- Task description
Among the lines below, list those containing the string "margin".

- Dataset content
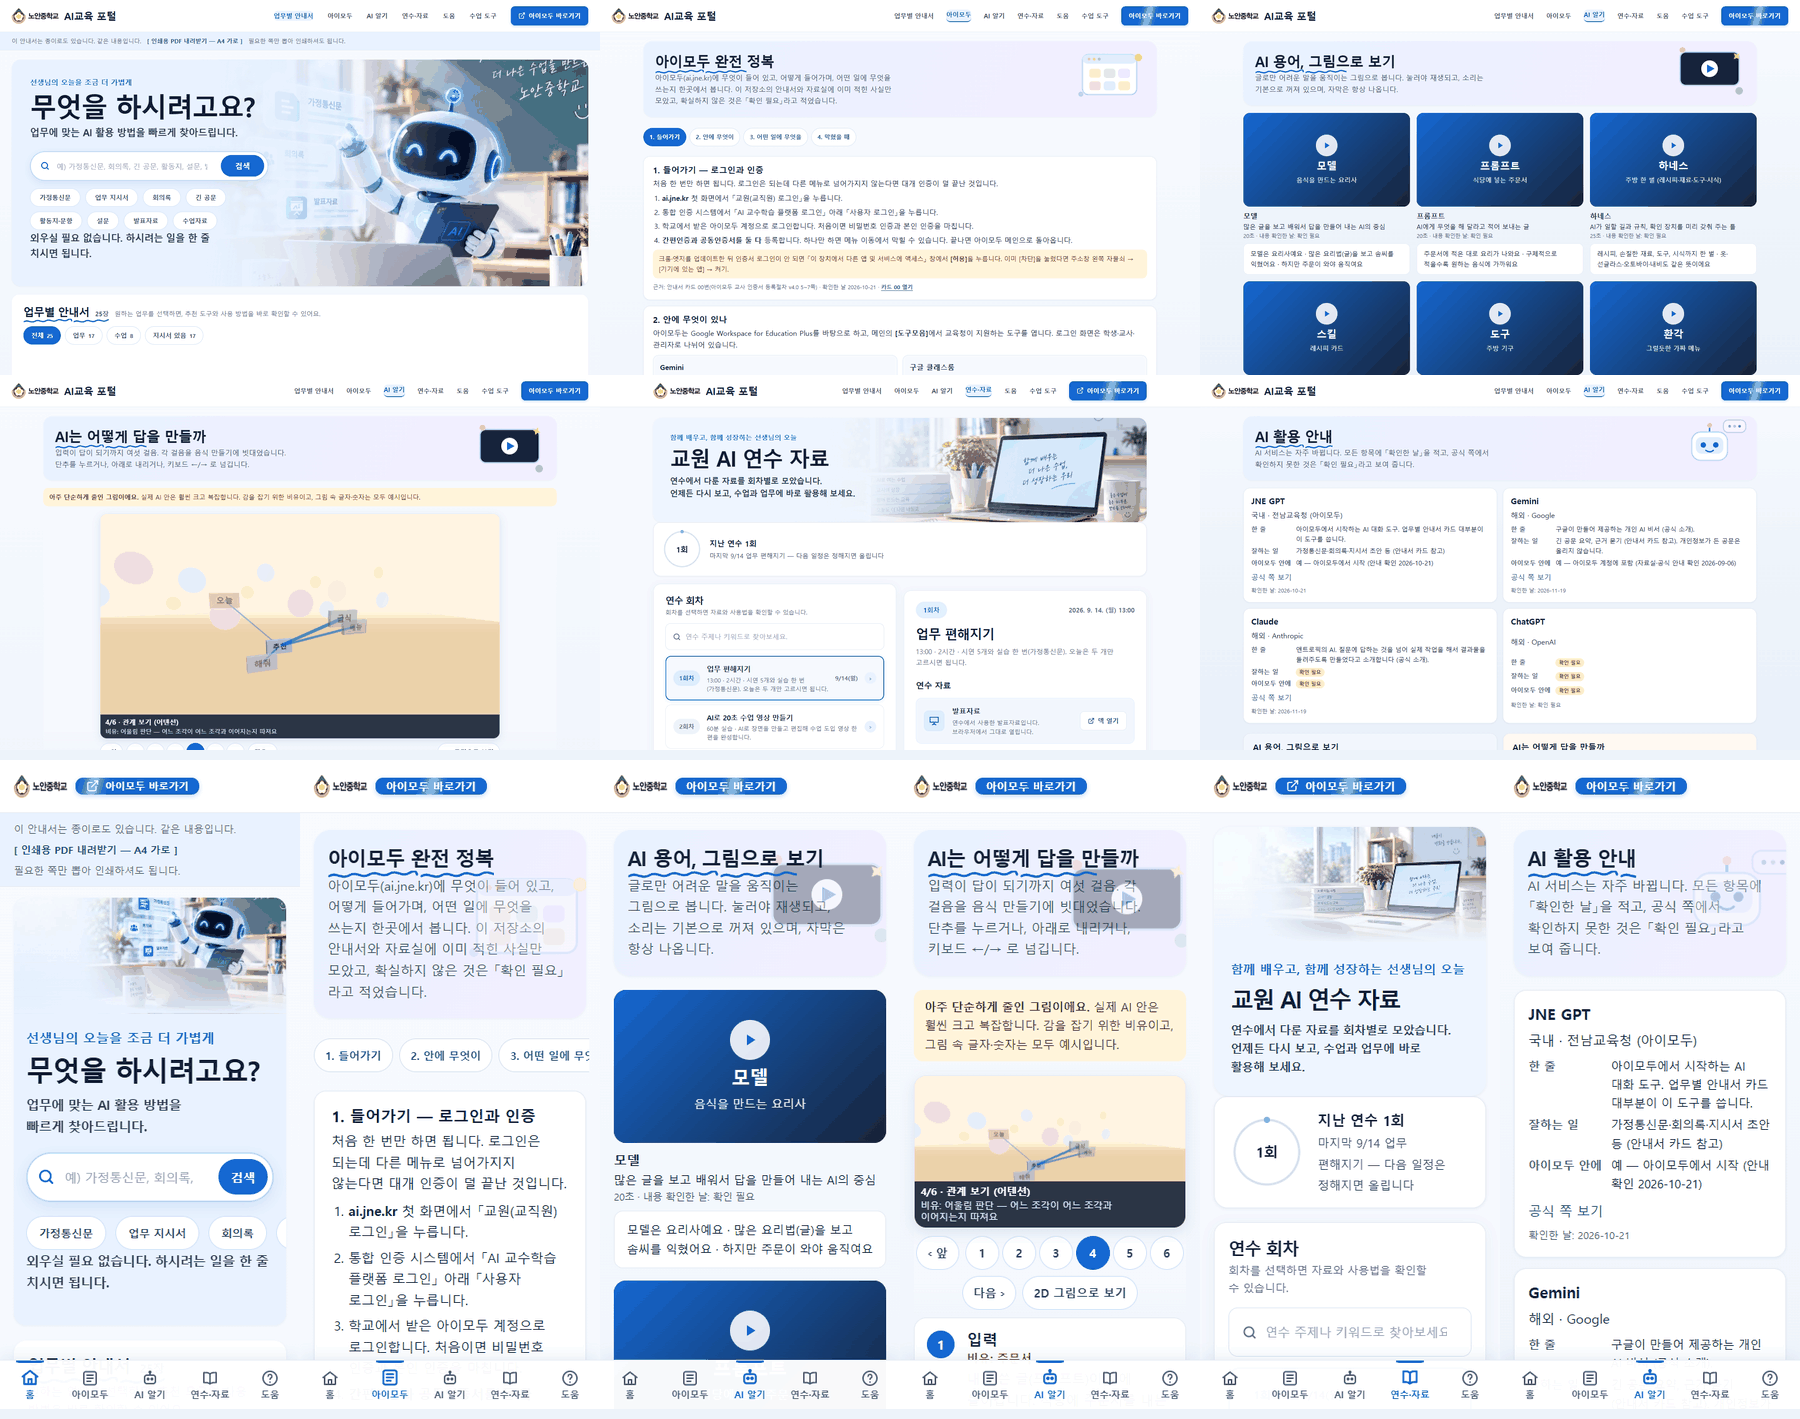
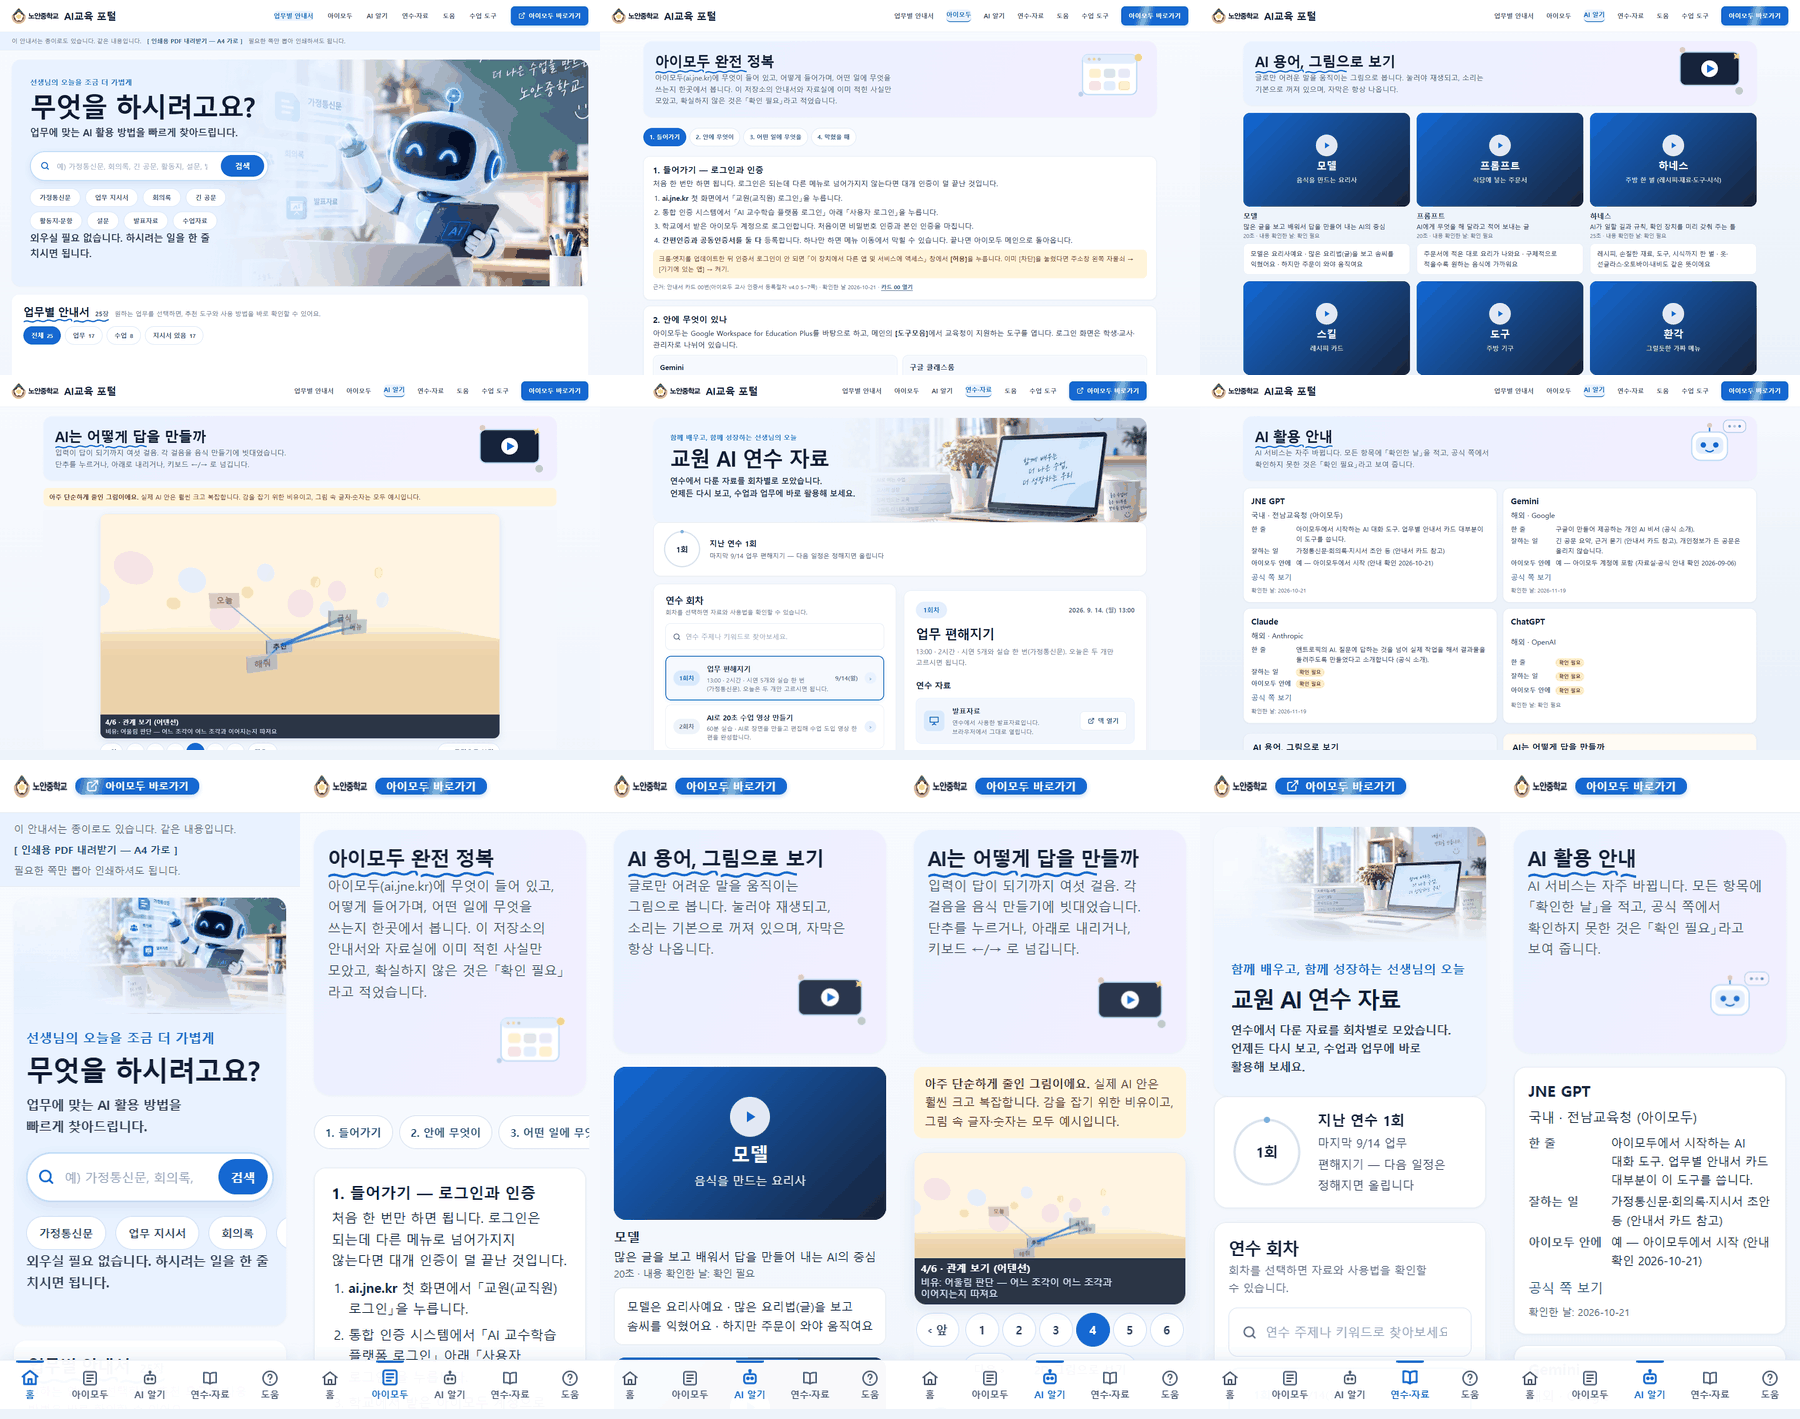
fix(ui): stack hero illustration below text on narrow widths; 3D step 3 gets cluster discs, labels and hint

diff --git a/how-ai-answers/scene3d.js b/how-ai-answers/scene3d.js
@@ -33,7 +33,7 @@
     var dl = new T.DirectionalLight(0xffffff, 0.45); dl.position.set(4, 8, 6); scene.add(dl);
 
     var floor = new T.Mesh(new T.PlaneGeometry(60, 60), new T.MeshBasicMaterial({ color: 0xEBD2AA }));
-    floor.rotation.x = -Math.PI / 2; floor.position.y = -2.4; scene.add(floor);
+    floor.rotation.x = -Math.PI / 2; floor.position.y = -4.6; scene.add(floor);
     /* 멀리 있는 배경 동그라미들 — 돌리 줌에서 배경이 늘어나 보이게 한다 */
     var bg = new T.Group(); scene.add(bg);
     for (var b = 0; b < 14; b++) {
@@ -88,6 +88,22 @@
     var ansG = new T.Group(); ansG.add(new T.Mesh(new T.PlaneGeometry(5.4, 1.12), ansM));
     var ans = mk(ansG, [ansM]);
 
+
+    /* 의미 공간 설명: 비슷한 뜻끼리 묶인 둥근 자리와 이름표 */
+    function disc(col, r, lbl, pos, lp) {
+      var g = new T.Group();
+      var dm = new T.MeshBasicMaterial({ color: col, transparent: true });
+      var d = new T.Mesh(new T.CircleGeometry(r, 40), dm); g.add(d);
+      var tm = new T.MeshBasicMaterial({ map: canvasTex(lbl, 512, 112, null, '#6B5A45', 58), transparent: true });
+      var tp = new T.Mesh(new T.PlaneGeometry(3.6, .8), tm); tp.position.set(0, -r - .5, .05); g.add(tp);
+      var o = mk(g, [dm, tm]); o.max = 0.5; o.pos = pos; return o;
+    }
+    var discA = disc(0xA9DCC0, 2.0, '음식 이야기', [2.0, 0.4, 0.2]);
+    var discB = disc(0xC9B6F8, 1.7, '부탁하는 말', [-1.35, -1.05, -0.9]);
+    var hintM = new T.MeshBasicMaterial({ map: canvasTex('뜻이 비슷하면 가까이 놓여요', 896, 120, '#FFFDF7', '#5B4A36', 58), transparent: true });
+    var hintG = new T.Group(); hintG.add(new T.Mesh(new T.PlaneGeometry(7, .94), hintM));
+    var hint = mk(hintG, [hintM]);
+
     var step = 0, camT = { x: 0, y: .6, z: 9.5 }, camC = { x: 0, y: .6, z: 9.5 }, look = { x: 0, y: 0, z: 0 };
     var running = false, raf = 0, last = 0, clock = 0, dolly = -1, picked = 0;
 
@@ -102,8 +118,9 @@
         toks.forEach(function (o, i) { setT(o, ROW(i), 1, 1); });
         camT = { x: 0, y: .9, z: 12 };
       } else if (n === 2) {
-        toks.forEach(function (o, i) { setT(o, SPACE[i], .8, 1); });
-        camT = { x: 4.2, y: 2.2, z: 8.6 };
+        toks.forEach(function (o, i) { setT(o, SPACE[i], 1.15, 1); });
+        setT(discA, discA.pos, 1, .45); setT(discB, discB.pos, 1, .45); setT(hint, [0, -3.6, 1], 1, 1);
+        camT = { x: 0.3, y: -0.3, z: 12 };
       } else if (n === 3) {
         toks.forEach(function (o, i) { setT(o, SPACE[i], .8, i === 3 ? 1 : .55); });
         links.forEach(function (l) { if (l.w > 0) setT(l.o, SPACE[3], 1, .35 + l.w); });

diff --git a/shared/app.css b/shared/app.css
@@ -465,3 +465,9 @@ section[id^="sec-"] { scroll-margin-top: 64px; }
 }
 .orbit { display: inline-block; width: 22px; height: 22px; vertical-align: -5px; margin-right: 8px; border: 2px solid #C3D6EE; border-radius: 50%; box-sizing: border-box; }
 @media print { .toast, .sec-nav, .m-tear, .m-rack { display: none !important; } }
+
+/* 폰 폭: 쪽 머리 그림이 글자를 덮지 않게 — 글 아래로 내려 작게 놓는다 */
+@media (max-width: 1099px) {
+  .page-hero { display: flex; flex-direction: column; }
+  .page-hero .slot-art { position: static; order: 3; width: 110px; height: 88px; margin: 6px 0 0 auto; opacity: .9; }
+}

- Answer box
@@ -465,3 +465,9 @@ section[id^="sec-"] { scroll-margin-top: 64px; }
 .orbit { display: inline-block; width: 22px; height: 22px; vertical-align: -5px; margin-right: 8px; border: 2px solid #C3D6EE; border-radius: 50%; box-sizing: border-box; }
+  .page-hero .slot-art { position: static; order: 3; width: 110px; height: 88px; margin: 6px 0 0 auto; opacity: .9; }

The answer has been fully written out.